Businesses with less than $250,000 in revenue a year will have the choice to forgo the standard rate of 2.75 percent per credit-card swipe and instead pay $275 a month with no fees, Dorsey said. Square lets retailers accept payments through a device that plugs into a phone or tablet.
Dorsey is aiming to give customers a reason to choose Square over PayPal Here, a mobile card reader from the eBay Inc. unit that also plugs into the headphone jack of a smartphone yet charges less, 2.7 percent per transaction. The companies give away the devices, which both accept the four major types of credit cards, and generate revenue by collecting swipe fees.
"Sixty-two years ago was the first time a merchant was charged a percentage on a transaction," said Dorsey, CEO of Square and a co-founder of Twitter Inc. "The industry really hasn't reconsidered the pricing."
Square is processing $6 billion in transactions on an annualized basis.
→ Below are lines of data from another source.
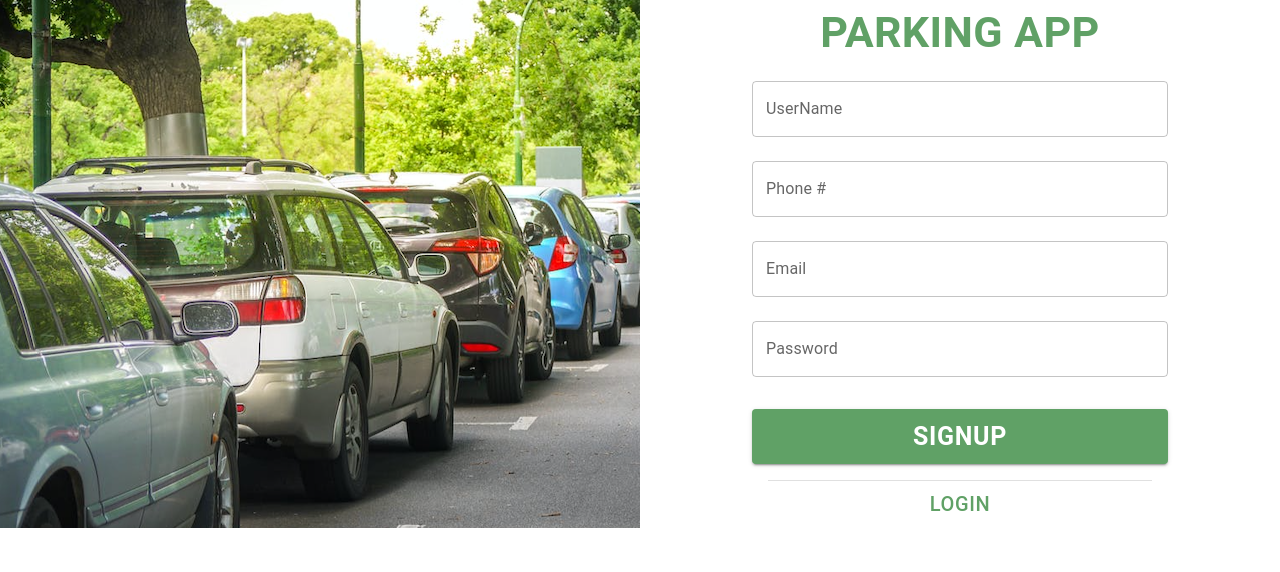
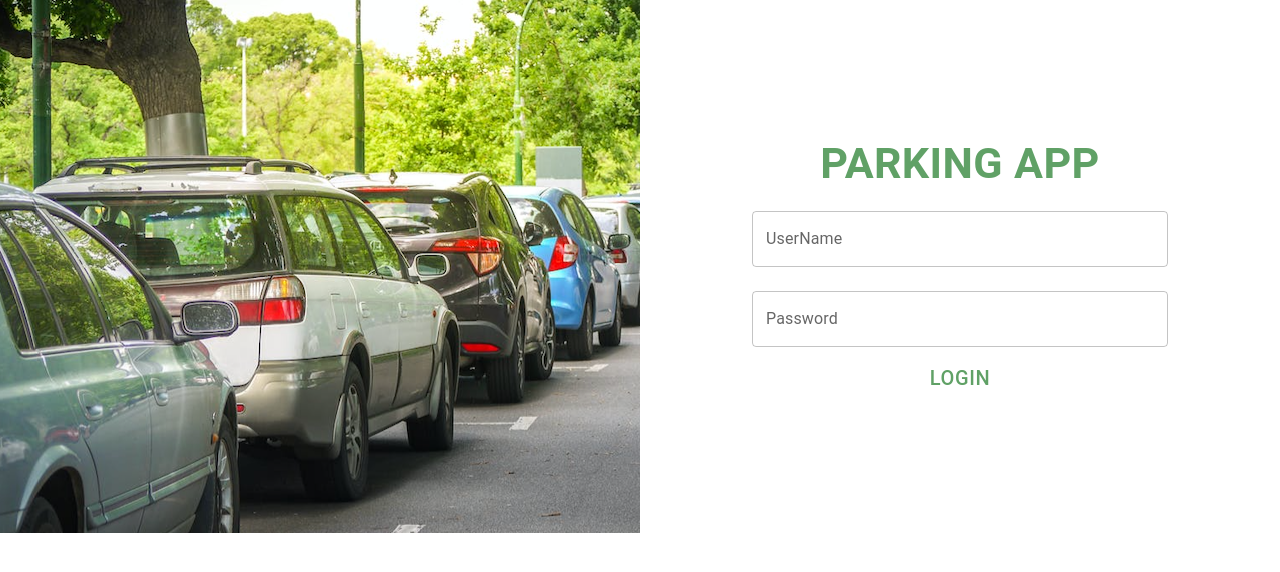
Before and after one commit to WaichungLing/ParkingApp, a React (Create React App) app: page / in a window 1280 px wide. Both pictures are taken after a click on the button "LOGIN". Shown: the top 572 px of the page. Built offline with nearby package versions, Linux system fonts and the light colour scheme.

Commit message:
split signup and login parts

```diff
--- a/src/Pages/Login.js
+++ b/src/Pages/Login.js
@@ -16,7 +16,7 @@ function Login() {
 	const styles = {
 		paperContainer: {
 			backgroundImage: `url(${Image})`,
-			height: "100%",
+			height: "400pt",
 			width: "100%",
 		},
 		text: {
@@ -51,6 +51,11 @@ function Login() {
 	const [Email, setEmail] = useState('');
 	const [Password, setPassword] = useState('');
 
+	function handleClick() {
+		document.getElementById("signup").style.display = 'none';
+		document.getElementById("login").style.visibility = 'visible';
+	}
+
 	return (
 		<ThemeProvider theme={theme}>
 			<Grid container>
@@ -59,7 +64,7 @@ function Login() {
 				</Grid>
 				<Grid item xs={6} sm={6} md={6} container style={styles.loginGrid}>
 					<Typography style={styles.text} component="h1">PARKING APP</Typography>
-					<Box style={styles.inputSet}>
+					<Box style={styles.inputSet} id="signup">
 						<TextField id="username"
 											 label="UserName"
 											 value={UserName}
@@ -90,12 +95,29 @@ function Login() {
 						</TextField>
 						<Button style={styles.signupButton} type="submit" variant="contained" sx={{mt: 3, mb: 2}}>SIGNUP</Button>
 						<Divider variant="middle" />
-						<Button style={styles.loginButton} type="submit" variant="text"> LOGIN</Button>
+						<Button style={styles.loginButton} type="submit" variant="text" onClick={handleClick}> LOGIN</Button>
 					</Box>
+					<Box style={styles.inputSet} sx={{ visibility: 'hidden' }} id="login">
+						<TextField id="username"
+											label="UserName"
+											value={UserName}
+											variant="outlined"
+											margin="normal"
+											onChange={(e) => setUserName(e.target.value)}>
+						</TextField>
+						<TextField id="password"
+											label="Password"
+											value={Password}
+											variant="outlined"
+											margin="normal"
+											onChange={(e) => setPassword(e.target.value)}>
+						</TextField>
+					<Button style={styles.loginButton} type="submit" variant="text"> LOGIN</Button>
+				</Box>
 				</Grid>
 			</Grid>
 		</ThemeProvider>
 	);
 }
 
-  export default Login;
+export default Login;
```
PayPal expects mobile-payment volume to reach $10 billion in 2012. PayPal hasn't said whether its product that competes with Square, which was released in March, will contribute to the total volume of mobile transactions.
Square's flat monthly rate will give sellers another way to predict costs and budget accordingly, Dorsey said.
Merchants usually "can't predict what they're going to pay to accept these payments," he said. "If you put a normal credit card down, they may pay a really low rate. If you put a card down with rewards, it might go up to as much as 5 percent. What that means for a small business is they don't understand how much money they can use to spend on inventory."
The $275 monthly rate is equivalent to a 1.3 percent fee for the first $250,000 a business reaches in revenue, Square said.
The checkout-anywhere devices are helping Square and PayPal stand out in the market for mobile payments, which may top $170 billion in transactions by 2015, up from $60 billion last year, according to Juniper Research. Both gadgets accept cards from Visa Inc., MasterCard Inc., Discover Financial Services and American Express Co.